Acquisition Doesn’t Mean CommoditizationBy David Mortman
There has been plenty of discussion of what HP’s recent acquisition of Fortify means in terms of commoditization and consolidation in the market. The reality is that most acquisitions by large vendors are about covering perceived holes in their product line. In other words this is really just the market acknowledging the legitimacy of the product or feature set. Don’t get me wrong – legitimization is very important, but it doesn’t necessarily mean either consolidation or commoditization, though they both indicate some level of legitimization.
Commoditization is actually at odds with consolidation. Like legitimization, they are both important aspects of the product/market maturity curve. Consolidation is when the number of vendors in a market radically decreases due to acquisitions by larger vendors (HP, IBM, McAfee, Symantec – you get the idea) or straight failures causing companies to shut down. Consolidation – especially the acquisition type – indicates that the product space is beginning to be legitimized in the eyes of customers.
At the other end of the legitimization/maturity curve we have commoditization. This is where the market has completely legitimized the product space, and in fact there is little to no innovation going on there. Essentially all the products have become morally equivalent, and as far as customers are concerned there is little or no compelling technical reason to choose one vendor over another. At that point it comes down to cost: which vendor will provide the product at the lowest capital and operational costs?
De-consolidation is also correlated with commoditization. One key indicator of commoditization is an increase in the number of vendors. A great example of this is desktops, laptops, and servers. They are pretty much all the same and it’s really a question of which nameplate is on the front. In the security space, you can see this clearly with firewalls/routers for small offices & homes (“SOHO”), and we are starting to see it with AV as well.

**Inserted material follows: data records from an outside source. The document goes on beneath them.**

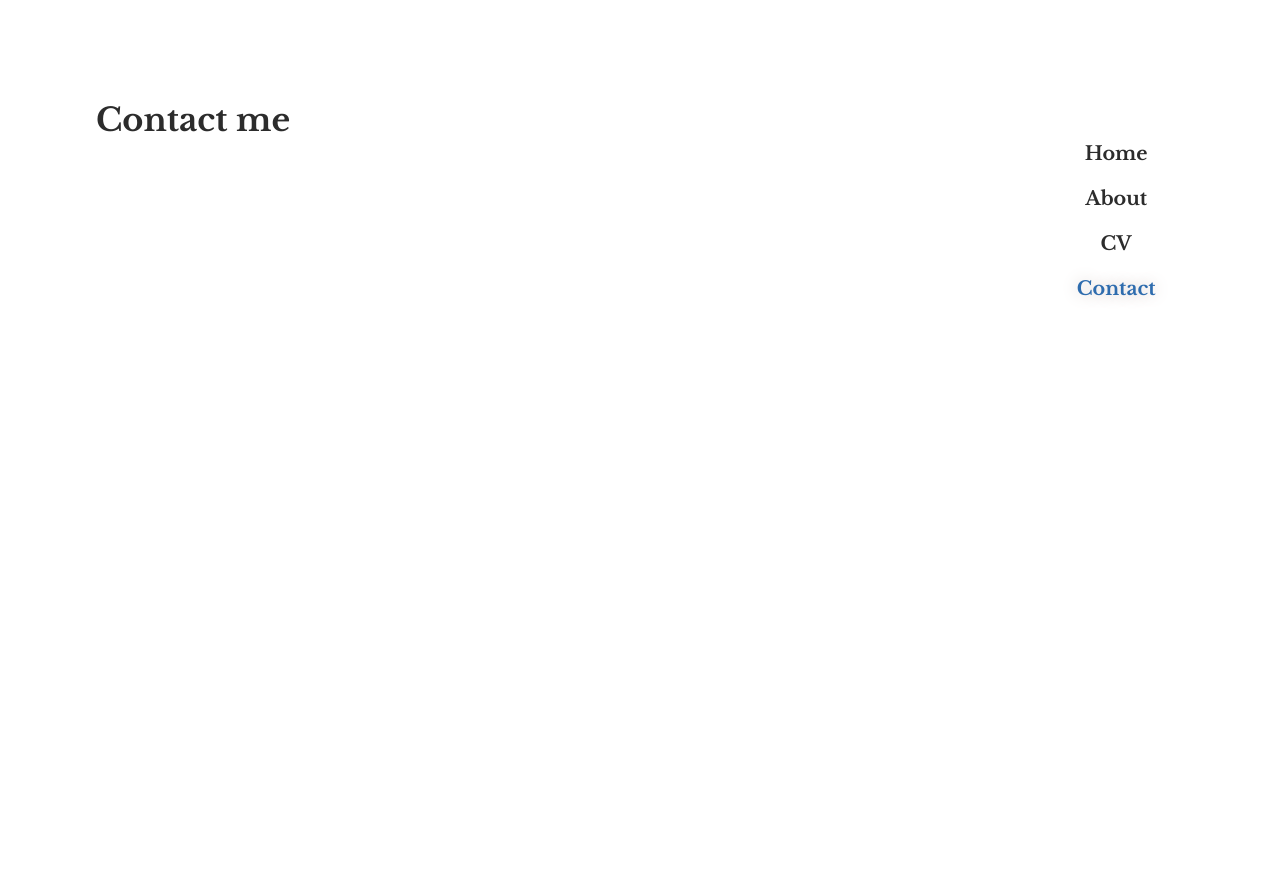
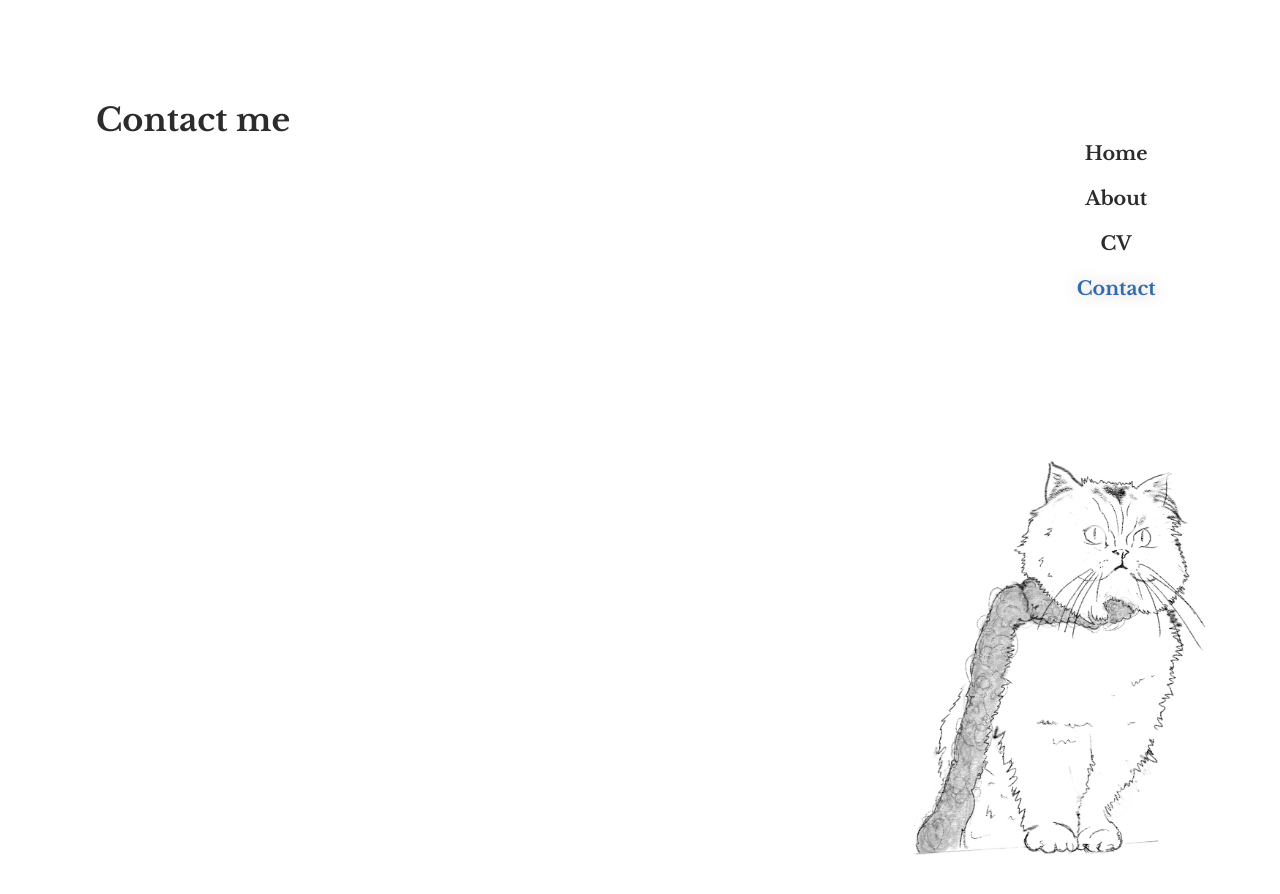
Before and after one commit to MariStampelkken/webCV, a React (Vite) app: page /contact in a window 1280 px wide. Shown: the top 894 px of the page. Built offline with nearby package versions, Linux system fonts and the light colour scheme.

Commit message:
feat: illustration on contact page
issue #6

```diff
--- a/src/routes/contact/Contact.module.css
+++ b/src/routes/contact/Contact.module.css
@@ -15,3 +15,11 @@
   text-align: left;
   align-self: flex-start;
 }
+
+.illustrationLiz{
+  position: absolute;
+  bottom: 0rem;
+  right: 3rem;
+  width: 30%;
+  z-index: 0;
+}
--- a/src/routes/contact/Contact.tsx
+++ b/src/routes/contact/Contact.tsx
@@ -7,6 +7,7 @@ const Contact: React.FC = () => {
     <div className={styles.contact}>
       <h1 className={styles.title}>Contact me</h1>
       <Navbar />
+      <img src="src/illustrations/LizWithScarf.png" alt="IllustrationOfLiz" className={styles.illustrationLiz} />
     </div>
   );
 };
```
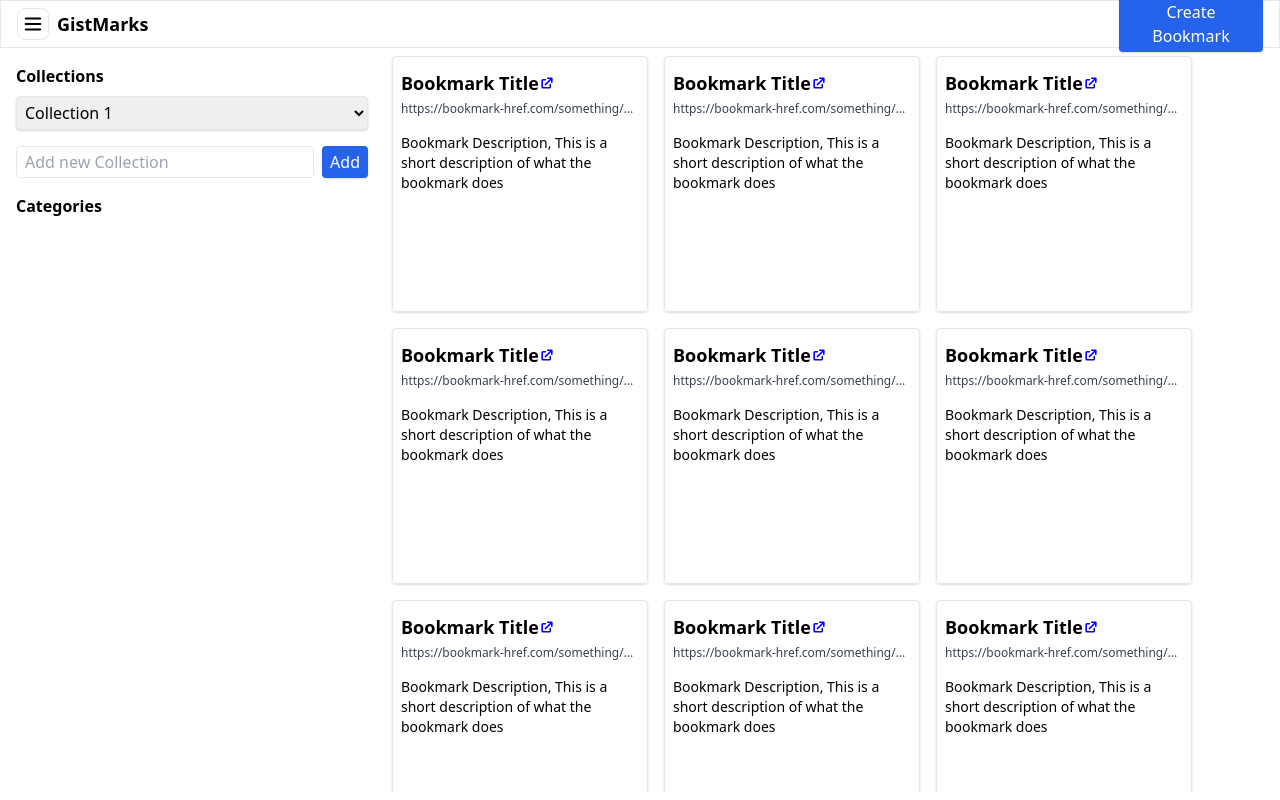
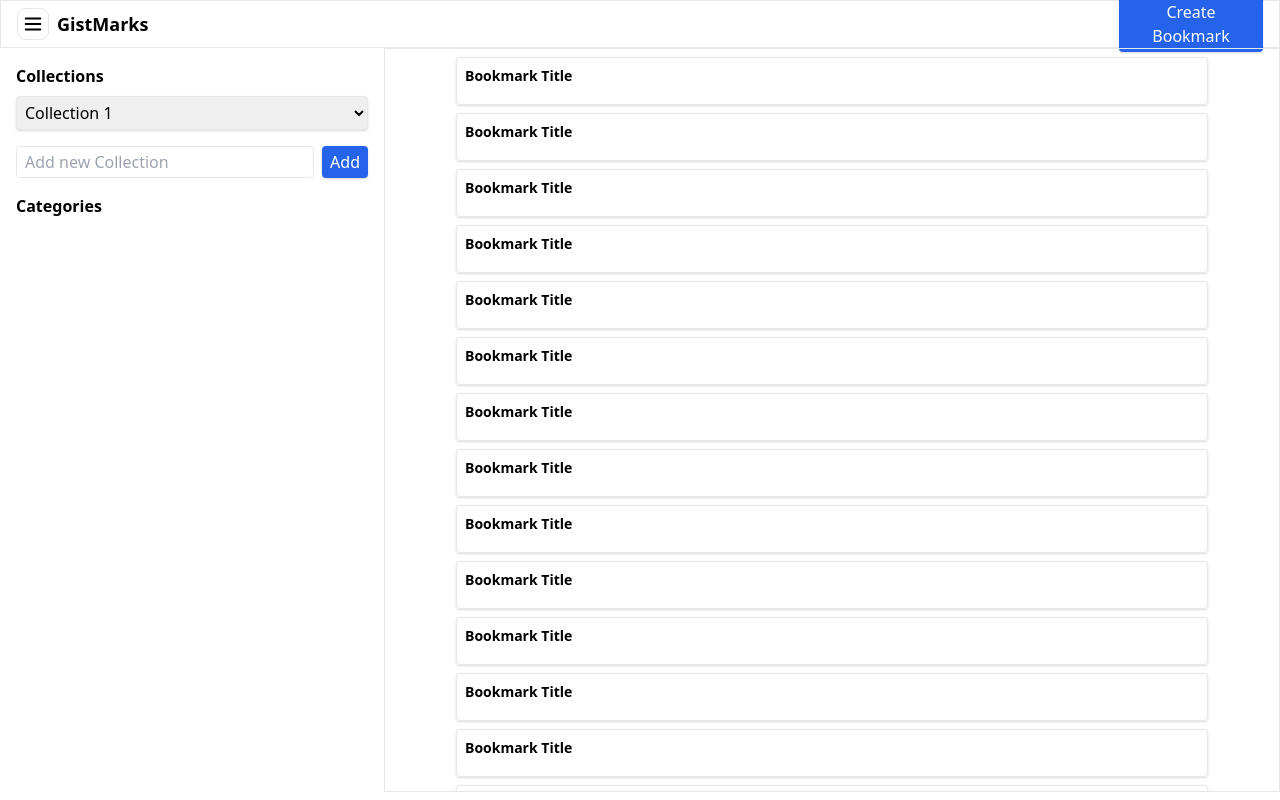
Before and after one commit to sgolovine/gistmarks, a Next.js app: page / in a window 1280 px wide. Built offline with nearby package versions, Linux system fonts and the light colour scheme.

Commit message:
WIP list

```diff
--- a/src/components/Bookmark.tsx
+++ b/src/components/Bookmark.tsx
@@ -4,19 +4,38 @@ import EditIcon from "./icons/EditIcon"
 import ExternalLinkIcon from "./icons/ExternalLinkIcon"
 import TrashIcon from "./icons/TrashIcon"
 
+const testurl =
+  "https://www.autotrader.com/cars-for-sale/vehicledetails.xhtml?listingId=577447615&zip=30301&referrer=%2Fcars-for-sale%2Fsearchresults.xhtml%3Fzip%3D30301%26city%3DAtlanta%26sortBy%3Drelevance%26incremental%3Dall%26state%3DGA%26firstRecord%3D0%26marketExtension%3Dinclude%26modelCodeList%3D4RUN%26relevanceConfig%3Ddefault%26makeCodeList%3DTOYOTA%26searchRadius%3D50%26isNewSearch%3Dfalse&numRecords=25&firstRecord=0&modelCodeList=4RUN&makeCodeList=TOYOTA&searchRadius=50&makeCode1=TOYOTA&modelCode1=4RUN&clickType=listing"
+
 const Bookmark: React.FC = () => {
   const [isHovering, setIsHovering] = useState<boolean>(false)
 
   return (
     <div
-      className="h-64 w-64 border m-2 p-2 rounded shadow flex flex-col justify-between"
+      className="h-12 border m-2 p-2 rounded shadow flex flex-col justify-between max-w-4xl"
       onMouseEnter={() => setIsHovering(true)}
       onMouseLeave={() => setIsHovering(false)}
     >
-      <div>
+      <div className="flex flex-row items-center">
+        <p className="text-sm font-bold">Bookmark Title</p>
+        {isHovering && (
+          <div className="pl-4 flex flex-row justify-between items-center">
+            <p className="max-w-lg truncate text-sm font-light">{testurl}</p>
+            {/* <div className="flex flex-row">
+              <IconButton>
+                <TrashIcon fill="#666" />
+              </IconButton>
+              <IconButton>
+                <EditIcon fill="#666" />
+              </IconButton>
+            </div> */}
+          </div>
+        )}
+      </div>
+      {/* <div>
         <div>
           <div className="flex flex-row items-center">
-            <p className="text-lg font-bold leading-loose hover:text-blue-700">
+            <p className="text-sm font-bold leading-loose hover:text-blue-700">
               Bookmark Title
             </p>
             <div className="h-4 w-4">
@@ -41,7 +60,7 @@ const Bookmark: React.FC = () => {
             <EditIcon fill="#666" />
           </IconButton>
         </div>
-      )}
+      )} */}
     </div>
   )
 }
--- a/src/components/Layout.tsx
+++ b/src/components/Layout.tsx
@@ -15,7 +15,7 @@ const Layout: React.FC<Props> = ({ children }) => {
       <Header />
       <div className="flex flex-row overflow-hidden max-h-full">
         {layoutContext.sidebarOpen && <Sidebar />}
-        <div className="flex flex-row flex-wrap overflow-y-scroll mb-14">
+        <div className="border flex-grow overflow-y-scroll mb-14">
           {children}
         </div>
         {layoutContext.createPanelOpen && <CreatePanel />}
--- a/src/pages/index.tsx
+++ b/src/pages/index.tsx
@@ -2,21 +2,25 @@ import React from "react"
 import Bookmark from "~/components/Bookmark"
 import Layout from "~/components/Layout"
 
-const BookmarkTestStub = () => {
-  const arr = new Array(100).fill(1)
-  console.log(arr)
+type BookmarkListProps = {
+  // TODO: Fix type
+  data: any[]
+}
+
+const BookmarkList: React.FC<BookmarkListProps> = ({ data }) => {
   return (
-    <>
-      {arr.map((_item: any, index: number) => {
-        return <Bookmark key={index} />
+    <div className="max-w-3xl mx-auto">
+      {data.map((item, index) => {
+        return <Bookmark />
       })}
-    </>
+    </div>
   )
 }
 const Index = () => {
+  const arr = new Array(100).fill(1)
   return (
     <Layout>
-      <BookmarkTestStub />
+      <BookmarkList data={arr} />
     </Layout>
   )
 }
```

As for HP buying Fortify, it’s neither consolidation nor commoditization. The market hasn’t shifted in either direction enough for those. It is, however, legitimization of code auditing tools as a product category.